Dataset records:
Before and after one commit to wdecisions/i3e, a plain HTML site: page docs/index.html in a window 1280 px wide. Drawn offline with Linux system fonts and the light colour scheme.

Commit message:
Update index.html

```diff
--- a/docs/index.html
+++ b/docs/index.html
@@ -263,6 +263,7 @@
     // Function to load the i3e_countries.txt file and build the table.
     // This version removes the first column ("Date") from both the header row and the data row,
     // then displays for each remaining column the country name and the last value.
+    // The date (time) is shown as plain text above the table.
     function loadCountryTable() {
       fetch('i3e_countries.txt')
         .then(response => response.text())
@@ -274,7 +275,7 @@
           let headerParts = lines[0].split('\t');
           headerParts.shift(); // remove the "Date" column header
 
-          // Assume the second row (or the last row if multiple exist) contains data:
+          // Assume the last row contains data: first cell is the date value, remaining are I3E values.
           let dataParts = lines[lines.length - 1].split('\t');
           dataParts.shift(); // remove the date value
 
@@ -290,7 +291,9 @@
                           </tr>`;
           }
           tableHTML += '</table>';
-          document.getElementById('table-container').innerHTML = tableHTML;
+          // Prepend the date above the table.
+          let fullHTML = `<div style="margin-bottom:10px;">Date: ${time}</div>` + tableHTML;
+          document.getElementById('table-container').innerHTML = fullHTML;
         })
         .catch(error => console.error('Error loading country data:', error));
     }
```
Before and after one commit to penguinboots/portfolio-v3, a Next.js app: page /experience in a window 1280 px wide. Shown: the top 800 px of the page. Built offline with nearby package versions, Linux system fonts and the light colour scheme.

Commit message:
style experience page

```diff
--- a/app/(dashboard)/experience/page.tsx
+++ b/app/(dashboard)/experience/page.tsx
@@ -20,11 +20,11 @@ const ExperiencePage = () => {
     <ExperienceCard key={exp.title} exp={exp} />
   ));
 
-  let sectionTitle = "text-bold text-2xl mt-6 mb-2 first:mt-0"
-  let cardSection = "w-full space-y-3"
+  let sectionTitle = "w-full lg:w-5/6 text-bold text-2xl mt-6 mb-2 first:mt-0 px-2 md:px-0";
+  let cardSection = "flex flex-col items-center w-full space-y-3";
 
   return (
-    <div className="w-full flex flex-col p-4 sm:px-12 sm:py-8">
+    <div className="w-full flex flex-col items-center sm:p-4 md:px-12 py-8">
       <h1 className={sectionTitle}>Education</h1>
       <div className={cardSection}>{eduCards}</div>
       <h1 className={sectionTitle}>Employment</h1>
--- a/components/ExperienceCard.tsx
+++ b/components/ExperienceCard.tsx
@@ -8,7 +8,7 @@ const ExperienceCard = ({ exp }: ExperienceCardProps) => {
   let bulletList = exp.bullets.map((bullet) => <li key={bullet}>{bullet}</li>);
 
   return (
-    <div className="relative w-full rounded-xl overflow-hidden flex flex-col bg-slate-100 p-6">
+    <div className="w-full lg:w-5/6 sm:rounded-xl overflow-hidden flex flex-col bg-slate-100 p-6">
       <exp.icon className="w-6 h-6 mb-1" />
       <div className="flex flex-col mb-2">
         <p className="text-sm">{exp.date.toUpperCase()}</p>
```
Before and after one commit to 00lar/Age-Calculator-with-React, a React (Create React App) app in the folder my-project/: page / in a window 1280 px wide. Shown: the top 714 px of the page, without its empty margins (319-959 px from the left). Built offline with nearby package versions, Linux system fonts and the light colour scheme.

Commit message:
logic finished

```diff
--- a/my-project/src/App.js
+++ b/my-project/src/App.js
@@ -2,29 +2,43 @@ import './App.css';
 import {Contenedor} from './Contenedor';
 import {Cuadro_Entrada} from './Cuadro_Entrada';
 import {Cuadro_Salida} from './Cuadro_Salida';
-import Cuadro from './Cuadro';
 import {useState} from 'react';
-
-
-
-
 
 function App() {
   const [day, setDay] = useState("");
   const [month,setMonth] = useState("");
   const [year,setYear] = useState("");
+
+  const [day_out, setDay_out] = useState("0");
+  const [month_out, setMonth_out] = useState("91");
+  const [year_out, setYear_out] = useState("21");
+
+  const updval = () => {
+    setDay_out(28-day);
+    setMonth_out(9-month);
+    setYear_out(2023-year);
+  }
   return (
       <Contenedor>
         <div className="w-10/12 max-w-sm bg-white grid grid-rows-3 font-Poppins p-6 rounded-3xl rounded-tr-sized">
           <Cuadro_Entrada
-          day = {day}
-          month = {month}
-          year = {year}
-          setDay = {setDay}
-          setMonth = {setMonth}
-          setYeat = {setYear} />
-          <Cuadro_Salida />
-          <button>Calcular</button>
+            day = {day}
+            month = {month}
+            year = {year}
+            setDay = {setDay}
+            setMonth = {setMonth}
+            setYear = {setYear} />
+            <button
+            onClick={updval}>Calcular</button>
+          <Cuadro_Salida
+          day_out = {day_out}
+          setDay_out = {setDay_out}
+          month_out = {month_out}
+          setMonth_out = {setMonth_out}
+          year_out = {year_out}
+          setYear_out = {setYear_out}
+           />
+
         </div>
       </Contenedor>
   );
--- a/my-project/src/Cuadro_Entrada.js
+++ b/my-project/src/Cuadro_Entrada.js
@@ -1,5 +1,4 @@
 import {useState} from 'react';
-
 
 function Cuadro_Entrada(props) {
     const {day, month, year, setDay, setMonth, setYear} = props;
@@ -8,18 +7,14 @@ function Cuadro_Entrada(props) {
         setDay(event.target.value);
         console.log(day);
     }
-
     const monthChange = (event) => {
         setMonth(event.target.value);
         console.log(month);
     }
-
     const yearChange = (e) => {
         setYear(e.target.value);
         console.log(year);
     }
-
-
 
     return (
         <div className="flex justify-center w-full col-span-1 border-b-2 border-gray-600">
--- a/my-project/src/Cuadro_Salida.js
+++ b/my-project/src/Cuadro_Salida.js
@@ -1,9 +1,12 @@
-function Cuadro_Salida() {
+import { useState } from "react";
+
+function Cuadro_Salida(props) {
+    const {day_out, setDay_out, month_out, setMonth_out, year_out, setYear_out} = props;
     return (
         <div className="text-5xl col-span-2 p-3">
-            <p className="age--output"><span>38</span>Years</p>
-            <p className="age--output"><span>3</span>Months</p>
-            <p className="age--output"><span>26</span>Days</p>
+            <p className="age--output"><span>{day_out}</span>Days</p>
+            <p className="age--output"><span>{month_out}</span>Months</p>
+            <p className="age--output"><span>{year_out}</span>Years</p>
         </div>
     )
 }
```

Work to be completed:
Using the material above, please reproduce each line exactly.

Response to this task:
Before and after one commit to wdecisions/i3e, a plain HTML site: page docs/index.html in a window 1280 px wide. Drawn offline with Linux system fonts and the light colour scheme.

Commit message:
Update index.html

```diff
--- a/docs/index.html
+++ b/docs/index.html
@@ -263,6 +263,7 @@
     // Function to load the i3e_countries.txt file and build the table.
     // This version removes the first column ("Date") from both the header row and the data row,
     // then displays for each remaining column the country name and the last value.
+    // The date (time) is shown as plain text above the table.
     function loadCountryTable() {
       fetch('i3e_countries.txt')
         .then(response => response.text())
@@ -274,7 +275,7 @@
           let headerParts = lines[0].split('\t');
           headerParts.shift(); // remove the "Date" column header
 
-          // Assume the second row (or the last row if multiple exist) contains data:
+          // Assume the last row contains data: first cell is the date value, remaining are I3E values.
           let dataParts = lines[lines.length - 1].split('\t');
           dataParts.shift(); // remove the date value
 
@@ -290,7 +291,9 @@
                           </tr>`;
           }
           tableHTML += '</table>';
-          document.getElementById('table-container').innerHTML = tableHTML;
+          // Prepend the date above the table.
+          let fullHTML = `<div style="margin-bottom:10px;">Date: ${time}</div>` + tableHTML;
+          document.getElementById('table-container').innerHTML = fullHTML;
         })
         .catch(error => console.error('Error loading country data:', error));
     }
```
Before and after one commit to penguinboots/portfolio-v3, a Next.js app: page /experience in a window 1280 px wide. Shown: the top 800 px of the page. Built offline with nearby package versions, Linux system fonts and the light colour scheme.

Commit message:
style experience page

```diff
--- a/app/(dashboard)/experience/page.tsx
+++ b/app/(dashboard)/experience/page.tsx
@@ -20,11 +20,11 @@ const ExperiencePage = () => {
     <ExperienceCard key={exp.title} exp={exp} />
   ));
 
-  let sectionTitle = "text-bold text-2xl mt-6 mb-2 first:mt-0"
-  let cardSection = "w-full space-y-3"
+  let sectionTitle = "w-full lg:w-5/6 text-bold text-2xl mt-6 mb-2 first:mt-0 px-2 md:px-0";
+  let cardSection = "flex flex-col items-center w-full space-y-3";
 
   return (
-    <div className="w-full flex flex-col p-4 sm:px-12 sm:py-8">
+    <div className="w-full flex flex-col items-center sm:p-4 md:px-12 py-8">
       <h1 className={sectionTitle}>Education</h1>
       <div className={cardSection}>{eduCards}</div>
       <h1 className={sectionTitle}>Employment</h1>
--- a/components/ExperienceCard.tsx
+++ b/components/ExperienceCard.tsx
@@ -8,7 +8,7 @@ const ExperienceCard = ({ exp }: ExperienceCardProps) => {
   let bulletList = exp.bullets.map((bullet) => <li key={bullet}>{bullet}</li>);
 
   return (
-    <div className="relative w-full rounded-xl overflow-hidden flex flex-col bg-slate-100 p-6">
+    <div className="w-full lg:w-5/6 sm:rounded-xl overflow-hidden flex flex-col bg-slate-100 p-6">
       <exp.icon className="w-6 h-6 mb-1" />
       <div className="flex flex-col mb-2">
         <p className="text-sm">{exp.date.toUpperCase()}</p>
```
Before and after one commit to 00lar/Age-Calculator-with-React, a React (Create React App) app in the folder my-project/: page / in a window 1280 px wide. Shown: the top 714 px of the page, without its empty margins (319-959 px from the left). Built offline with nearby package versions, Linux system fonts and the light colour scheme.

Commit message:
logic finished

```diff
--- a/my-project/src/App.js
+++ b/my-project/src/App.js
@@ -2,29 +2,43 @@ import './App.css';
 import {Contenedor} from './Contenedor';
 import {Cuadro_Entrada} from './Cuadro_Entrada';
 import {Cuadro_Salida} from './Cuadro_Salida';
-import Cuadro from './Cuadro';
 import {useState} from 'react';
-
-
-
-
 
 function App() {
   const [day, setDay] = useState("");
   const [month,setMonth] = useState("");
   const [year,setYear] = useState("");
+
+  const [day_out, setDay_out] = useState("0");
+  const [month_out, setMonth_out] = useState("91");
+  const [year_out, setYear_out] = useState("21");
+
+  const updval = () => {
+    setDay_out(28-day);
+    setMonth_out(9-month);
+    setYear_out(2023-year);
+  }
   return (
       <Contenedor>
         <div className="w-10/12 max-w-sm bg-white grid grid-rows-3 font-Poppins p-6 rounded-3xl rounded-tr-sized">
           <Cuadro_Entrada
-          day = {day}
-          month = {month}
-          year = {year}
-          setDay = {setDay}
-          setMonth = {setMonth}
-          setYeat = {setYear} />
-          <Cuadro_Salida />
-          <button>Calcular</button>
+            day = {day}
+            month = {month}
+            year = {year}
+            setDay = {setDay}
+            setMonth = {setMonth}
+            setYear = {setYear} />
+            <button
+            onClick={updval}>Calcular</button>
+          <Cuadro_Salida
+          day_out = {day_out}
+          setDay_out = {setDay_out}
+          month_out = {month_out}
+          setMonth_out = {setMonth_out}
+          year_out = {year_out}
+          setYear_out = {setYear_out}
+           />
+
         </div>
       </Contenedor>
   );
--- a/my-project/src/Cuadro_Entrada.js
+++ b/my-project/src/Cuadro_Entrada.js
@@ -1,5 +1,4 @@
 import {useState} from 'react';
-
 
 function Cuadro_Entrada(props) {
     const {day, month, year, setDay, setMonth, setYear} = props;
@@ -8,18 +7,14 @@ function Cuadro_Entrada(props) {
         setDay(event.target.value);
         console.log(day);
     }
-
     const monthChange = (event) => {
         setMonth(event.target.value);
         console.log(month);
     }
-
     const yearChange = (e) => {
         setYear(e.target.value);
         console.log(year);
     }
-
-
 
     return (
         <div className="flex justify-center w-full col-span-1 border-b-2 border-gray-600">
--- a/my-project/src/Cuadro_Salida.js
+++ b/my-project/src/Cuadro_Salida.js
@@ -1,9 +1,12 @@
-function Cuadro_Salida() {
+import { useState } from "react";
+
+function Cuadro_Salida(props) {
+    const {day_out, setDay_out, month_out, setMonth_out, year_out, setYear_out} = props;
     return (
         <div className="text-5xl col-span-2 p-3">
-            <p className="age--output"><span>38</span>Years</p>
-            <p className="age--output"><span>3</span>Months</p>
-            <p className="age--output"><span>26</span>Days</p>
+            <p className="age--output"><span>{day_out}</span>Days</p>
+            <p className="age--output"><span>{month_out}</span>Months</p>
+            <p className="age--output"><span>{year_out}</span>Years</p>
         </div>
     )
 }
```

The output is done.